  • Velan
Taylor and Archer have written a basic primer for small business start-ups as well as for existing small
businesses who are looking to compete and even thrive in the wake of the appearance of Wal-Mart or any other
giant retail competitor in their local market. There are no silver bullets, no magic secrets here. Instead you will
find sound managerial advice plus examples of businesses who stayed the course in their local markets and
managed to live in shadow of the giant retail chains.

The authors' basic premise is that too often Main Street small retail businesses have grown fat and lazy. They
have not had to compete for customers and so they are run on auto-pilot, with indifference to their customers.
Then, when faced with a competitor who has better prices, better location and big marketing budgets, they cry
foul and fold up. But the fact is you can compete against the super retailers and win. In a nutshell, you do it by
changing the way you do business, by being smarter, working harder, and by focusing on the customer. You cut
waste, you position your business smartly, and you do a better job marketing and selling to your customers.
Finally, you have to recognize you are in a fight for survival of your business and be willing to go at it.

All in all, Archer and Taylor provide an excellent battle plan for saving Main Street America from the threat
presented by the retail giants. If you are faced with that prospect, then pick up a copy of Up Against the
Wal-Marts. It just might help you keep your business.
  • Darksinger
I have no relationship with anyone connected with this book - it just sounds like I do. We stumbled across this book- and have now bought more than 12 copies for our key staff over three years. IT IS the BEST TRAINING BOOK for RETAIL MANAGERS I HAVE EVER SEEN. Whoops - sorry I get excited - but you get my point.
It is NOT about Wal-Mart - it is about being smart in operating your own business - and when you are smart - you have a much better chance of success.
Every chapter is solid with good info -- no fluff.
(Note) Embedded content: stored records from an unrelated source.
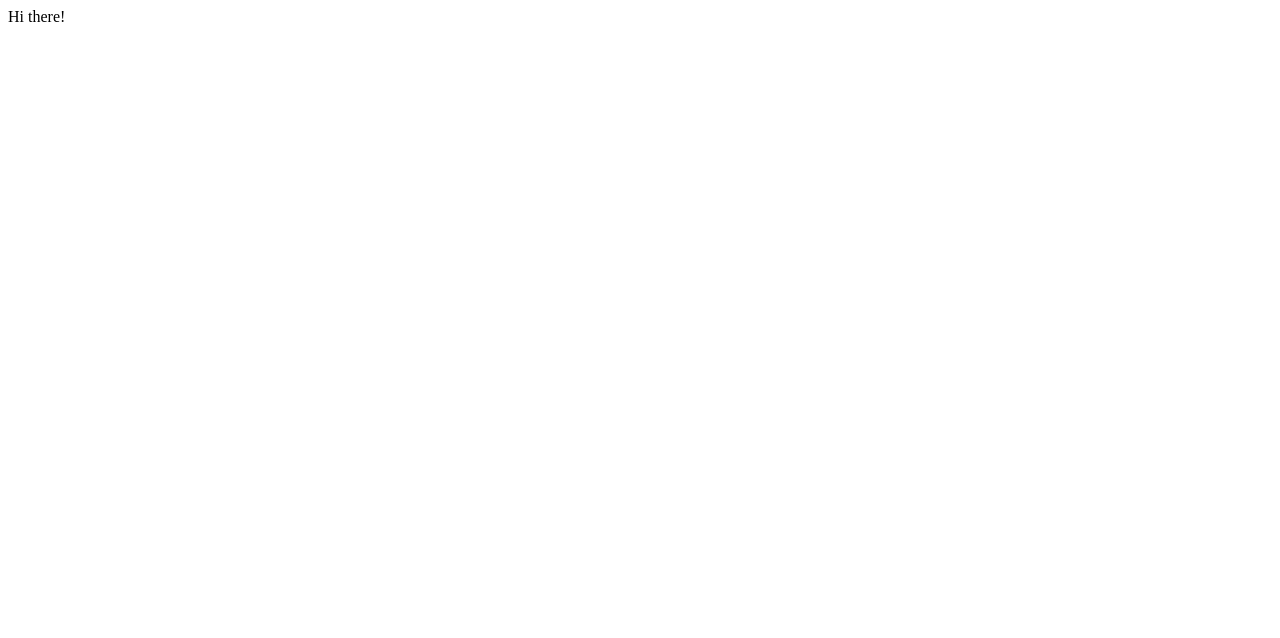
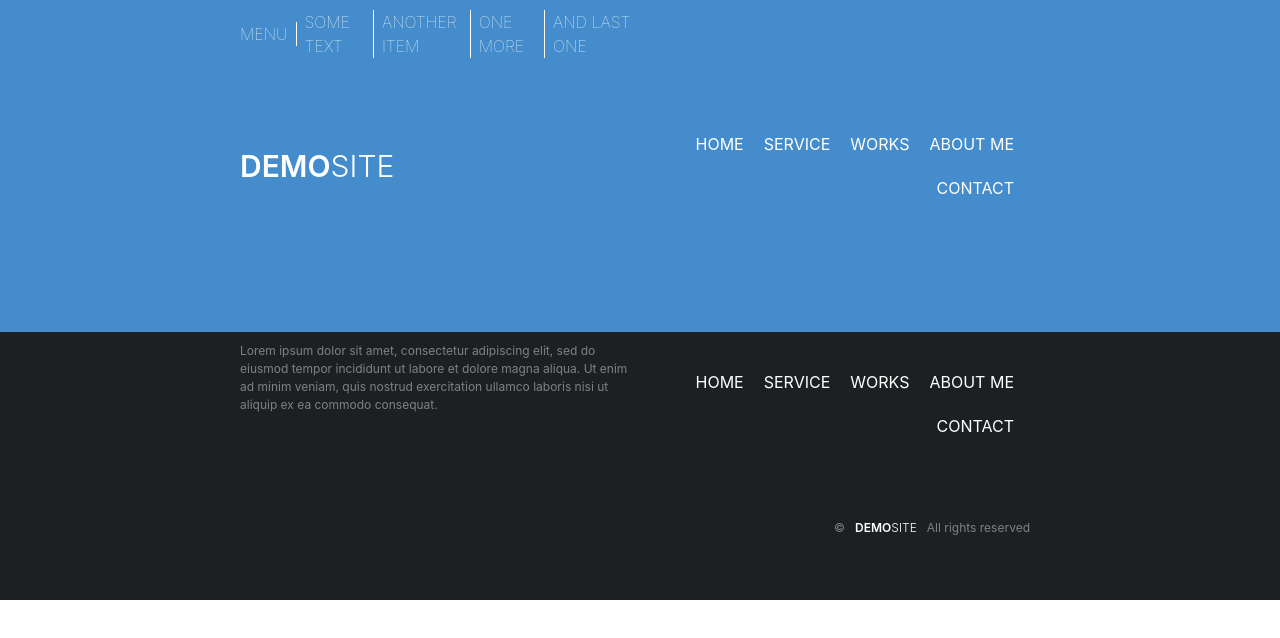
Before and after one commit to kontautas/AdeoWeb, a React app in the folder adeoweb/: page / in a window 1280 px wide. Built offline with nearby package versions, Linux system fonts and the light colour scheme.

Commit message:
Added footer and header
Added footer and header to the website.

```diff
--- a/adeoweb/package.json
+++ b/adeoweb/package.json
@@ -8,6 +8,7 @@
     "@testing-library/user-event": "^7.2.1",
     "react": "^16.14.0",
     "react-dom": "^16.14.0",
+    "react-router-dom": "^5.2.0",
     "react-scripts": "3.4.3"
   },
   "scripts": {
@@ -32,7 +33,7 @@
     ]
   },
   "devDependencies": {
-    "eslint": "^7.11.0",
+    "eslint": "^6.6.0",
     "eslint-config-prettier": "^6.13.0",
     "eslint-plugin-react": "^7.21.4",
     "prettier": "2.1.2"
--- a/adeoweb/public/index.html
+++ b/adeoweb/public/index.html
@@ -8,6 +8,10 @@
     <meta
       name="description"
       content="Web site created using create-react-app"
+    />
+    <link
+      rel="stylesheet"
+      href="https://fonts.googleapis.com/css?family=Roboto:100,300,400,500,700,900"
     />
     <link rel="apple-touch-icon" href="%PUBLIC_URL%/logo192.png" />
     <!--
@@ -24,6 +28,27 @@
       work correctly both with client-side routing and a non-root public URL.
       Learn how to configure a non-root public URL by running `npm run build`.
     -->
+    <link
+      rel="stylesheet"
+      href="https://stackpath.bootstrapcdn.com/bootstrap/4.5.0/css/bootstrap.min.css"
+      integrity="sha384-9aIt2nRpC12Uk9gS9baDl411NQApFmC26EwAOH8WgZl5MYYxFfc+NcPb1dKGj7Sk"
+      crossorigin="anonymous"
+    />
+    <script
+      src="https://code.jquery.com/jquery-3.5.1.slim.min.js"
+      integrity="sha384-DfXdz2htPH0lsSSs5nCTpuj/zy4C+OGpamoFVy38MVBnE+IbbVYUew+OrCXaRkfj"
+      crossorigin="anonymous"
+    ></script>
+    <script
+      src="https://cdn.jsdelivr.net/npm/popper.js@1.16.0/dist/umd/popper.min.js"
+      integrity="sha384-Q6E9RHvbIyZFJoft+2mJbHaEWldlvI9IOYy5n3zV9zzTtmI3UksdQRVvoxMfooAo"
+      crossorigin="anonymous"
+    ></script>
+    <script
+      src="https://stackpath.bootstrapcdn.com/bootstrap/4.5.0/js/bootstrap.min.js"
+      integrity="sha384-OgVRvuATP1z7JjHLkuOU7Xw704+h835Lr+6QL9UvYjZE3Ipu6Tp75j7Bh/kR0JKI"
+      crossorigin="anonymous"
+    ></script>
     <title>React App</title>
   </head>
   <body>
--- /dev/null
+++ b/adeoweb/src/demoName.css
@@ -0,0 +1,15 @@
+.demoName {
+  display: flex;
+  justify-content: flex-start;
+  align-items: center;
+}
+.boldLetters {
+  font-weight: 600;
+  display: inline-block;
+  font-size: 30px;
+}
+.notBoldLetters {
+  font-weight: 300;
+  display: inline-block;
+  font-size: 30px;
+}
--- /dev/null
+++ b/adeoweb/src/demoName.js
@@ -0,0 +1,16 @@
+import React from "react";
+import "./demoName.css";
+const demoName = (props) => {
+  return (
+    <div className="demoName">
+      <div className="boldLetters" style={props.style}>
+        DEMO
+      </div>
+      <div className="notBoldLetters" style={props.style}>
+        SITE
+      </div>
+    </div>
+  );
+};
+
+export default demoName;
--- /dev/null
+++ b/adeoweb/src/footer.css
@@ -0,0 +1,45 @@
+.footer {
+  background-color: #1d2022;
+  color: white;
+  padding-left: 30vh;
+  padding-right: 30vh;
+  padding-top: 10px;
+  padding-bottom: 10px;
+}
+.grid-template {
+  display: grid;
+  grid-template-columns: 1fr 1fr;
+  grid-template-rows: 1fr 1fr;
+}
+.grid-footer-navbar {
+  grid-column-start: 2;
+  grid-column-end: 3;
+  grid-row-start: 1;
+  grid-row-end: 2;
+  padding-top: 10px;
+  padding-bottom: 10px;
+  justify-self: end;
+}
+.grid-footer-text {
+  grid-column-start: 1;
+  grid-column-end: 2;
+  grid-row-start: 1;
+  grid-row-end: 3;
+  color: grey;
+  font-size: 12px;
+  justify-self: start;
+}
+.grid-footer-rights {
+  grid-column-start: 2;
+  grid-column-end: 3;
+  grid-row-start: 2;
+  grid-row-end: 3;
+  padding: 10px;
+  font-size: 12px;
+  justify-self: end;
+}
+.inline {
+  display: flex;
+  justify-content: flex-end;
+  align-items: center;
+}
--- /dev/null
+++ b/adeoweb/src/footer.js
@@ -0,0 +1,28 @@
+import React from "react";
+import "./footer.css";
+import Navbar from "./navbar";
+import Name from "./demoName";
+const footer = () => {
+  return (
+    <div className="grid-template footer">
+      <div className="grid-footer-navbar">
+        <Navbar />
+      </div>
+      <div className="grid-footer-text">
+        Lorem ipsum dolor sit amet, consectetur adipiscing elit, sed do eiusmod
+        tempor incididunt ut labore et dolore magna aliqua. Ut enim ad minim
+        veniam, quis nostrud exercitation ullamco laboris nisi ut aliquip ex ea
+        commodo consequat.
+      </div>
+      <div className="grid-footer-rights inline">
+        <div style={{ paddingRight: "10px", color: "grey" }}>©</div>
+        <Name style={{ fontSize: "12px" }} />
+        <div style={{ paddingLeft: "10px", color: "grey" }}>
+          All rights reserved
+        </div>
+      </div>
+    </div>
+  );
+};
+
+export default footer;
--- /dev/null
+++ b/adeoweb/src/header.css
@@ -0,0 +1,32 @@
+.header {
+  background-color: #448ccb;
+  color: white;
+  padding-left: 30vh;
+  padding-right: 30vh;
+  padding-top: 10px;
+  padding-bottom: 10px;
+}
+.grid-header {
+  display: grid;
+  grid-template-columns: 1fr 1fr;
+  grid-template-rows: 1fr 1fr 1fr;
+}
+.grid-header-menu {
+  grid-column-start: 1;
+  grid-column-end: 2;
+  grid-row-start: 1;
+  grid-row-end: 2;
+}
+.grid-header-name {
+  grid-column-start: 1;
+  grid-column-end: 2;
+  grid-row-start: 2;
+  grid-row-end: 3;
+  align-self: center;
+}
+.grid-header-navbar {
+  grid-column-start: 2;
+  grid-column-end: 3;
+  grid-row-start: 2;
+  grid-row-end: 3;
+}
--- /dev/null
+++ b/adeoweb/src/header.js
@@ -0,0 +1,23 @@
+import React from "react";
+import "./header.css";
+import Navbar from "./navbar";
+import Name from "./demoName";
+import Menu from "./menu";
+
+const Header = () => {
+  return (
+    <div className="grid-header header">
+      <div className="grid-header-navbar">
+        <Navbar />
+      </div>
+      <div className="grid-header-name">
+        <Name />
+      </div>
+      <div className="grid-header-menu">
+        <Menu />
+      </div>
+    </div>
+  );
+};
+
+export default Header;
--- /dev/null
+++ b/adeoweb/src/homepage.css
@@ -0,0 +1,3 @@
+body {
+  font-family: "Roboto";
+}
--- /dev/null
+++ b/adeoweb/src/homepage.js
@@ -0,0 +1,13 @@
+import React from "react";
+import Header from "./header";
+import Footer from "./footer";
+const Homepage = () => {
+  return (
+    <div>
+      <Header />
+      <Footer />
+    </div>
+  );
+};
+
+export default Homepage;
--- a/adeoweb/src/index.js
+++ b/adeoweb/src/index.js
@@ -1,8 +1,16 @@
 import React from "react";
 import ReactDOM from "react-dom";
+import { BrowserRouter as Router, Switch, Route, Link } from "react-router-dom";
+import Home from "./homepage";
 
 const App = () => {
-  return <div> Hi there! </div>;
+  return (
+    <Router>
+      <Switch>
+        <Route path="/" exact component={Home}></Route>
+      </Switch>
+    </Router>
+  );
 };
 
 ReactDOM.render(<App />, document.getElementById("root"));
--- /dev/null
+++ b/adeoweb/src/menu.css
@@ -0,0 +1,17 @@
+.menu {
+  display: flex;
+  justify-content: flex-start;
+  align-items: center;
+}
+.menu-elements {
+  padding-right: 8px;
+  padding-left: 8px;
+  font-weight: 100;
+  border-right: 1px solid white;
+}
+.menu-elements:nth-of-type(1) {
+  padding-left: 0px;
+}
+.menu-elements:nth-of-type(5) {
+  border-right: 0px;
+}
--- /dev/null
+++ b/adeoweb/src/menu.js
@@ -0,0 +1,15 @@
+import React from "react";
+import "./menu.css";
+const menu = () => {
+  return (
+    <div className="menu">
+      <div className="menu-elements">MENU</div>
+      <div className="menu-elements">SOME TEXT</div>
+      <div className="menu-elements">ANOTHER ITEM</div>
+      <div className="menu-elements">ONE MORE</div>
+      <div className="menu-elements">AND LAST ONE</div>
+    </div>
+  );
+};
+
+export default menu;
--- /dev/null
+++ b/adeoweb/src/navbar.css
@@ -0,0 +1,47 @@
+.navbar {
+  display: flex;
+  justify-content: flex-end;
+  align-items: center;
+}
+.navbar-element {
+  padding: 10px;
+  font-weight: 400;
+}
+.dropdown {
+  position: relative;
+  display: inline-block;
+}
+.dropdown-content {
+  margin-top: 10px;
+  display: none;
+  position: absolute;
+  left: 50%;
+  right: auto;
+  transform: translateX(-50%);
+  background-color: black;
+  width: 150px;
+  padding: 5px;
+}
+.dropdown-content .dropdown-element {
+  color: white;
+  text-decoration: none;
+  display: block;
+  text-align: left;
+  padding: 10px;
+}
+.dropdown:hover .dropdown-content {
+  display: block;
+}
+.dropdown-content .dropdown-element:hover {
+  background-color: white;
+  color: black;
+}
+.dropdown-content::after {
+  position: absolute;
+  left: 45%;
+  top: -10px;
+  content: "";
+  border-left: 10px solid transparent;
+  border-right: 10px solid transparent;
+  border-bottom: 10px solid #000000;
+}
--- /dev/null
+++ b/adeoweb/src/navbar.js
@@ -0,0 +1,24 @@
+import React from "react";
+import "./navbar.css";
+const navbar = () => {
+  return (
+    <div className="navbar">
+      <div className="navbar-element">HOME</div>
+      <div className="navbar-element">SERVICE</div>
+      <div className="dropdown navbar-element">
+        WORKS
+        <div className="dropdown-content">
+          <div className="dropdown-element">ALL</div>
+          <div className="dropdown-element">GRAPHIC</div>
+          <div className="dropdown-element">DESIGN</div>
+          <div className="dropdown-element">LOGO</div>
+          <div className="dropdown-element">WEBSITE</div>
+        </div>
+      </div>
+      <div className="navbar-element">ABOUT ME</div>
+      <div className="navbar-element">CONTACT</div>
+    </div>
+  );
+};
+
+export default navbar;
```
Also changed, not shown: 1 other file.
Try it
  • Buzalas
I can see that this book may have added value in 1994, but it is entirely out-dated at this point. The copywrite itself is from 1994, and the examples are dated back to that point. I am interested in seeing if the customer examples they list are actually still in business. Although I am sure they are, the techniques recommended in this book are only 1/2 the story for a modern day business. Perhaps the authors could update the book, with new statistics for the Wal-Mart's of the world, along with strategies to succeed on the Internet. It is a little strange to read a book that talks about how important it is to fax, and to trim phone bills by dialing after 11pm... as I said, this book is for the dinosaurs.
  • Doulkree
This book covers everything you need to know about marketing and customer service for the large or small retail store. It's written in a easy to read style and gives ideas that can be used immediatly. Its help in developing our employee manual. I strongly recomend it!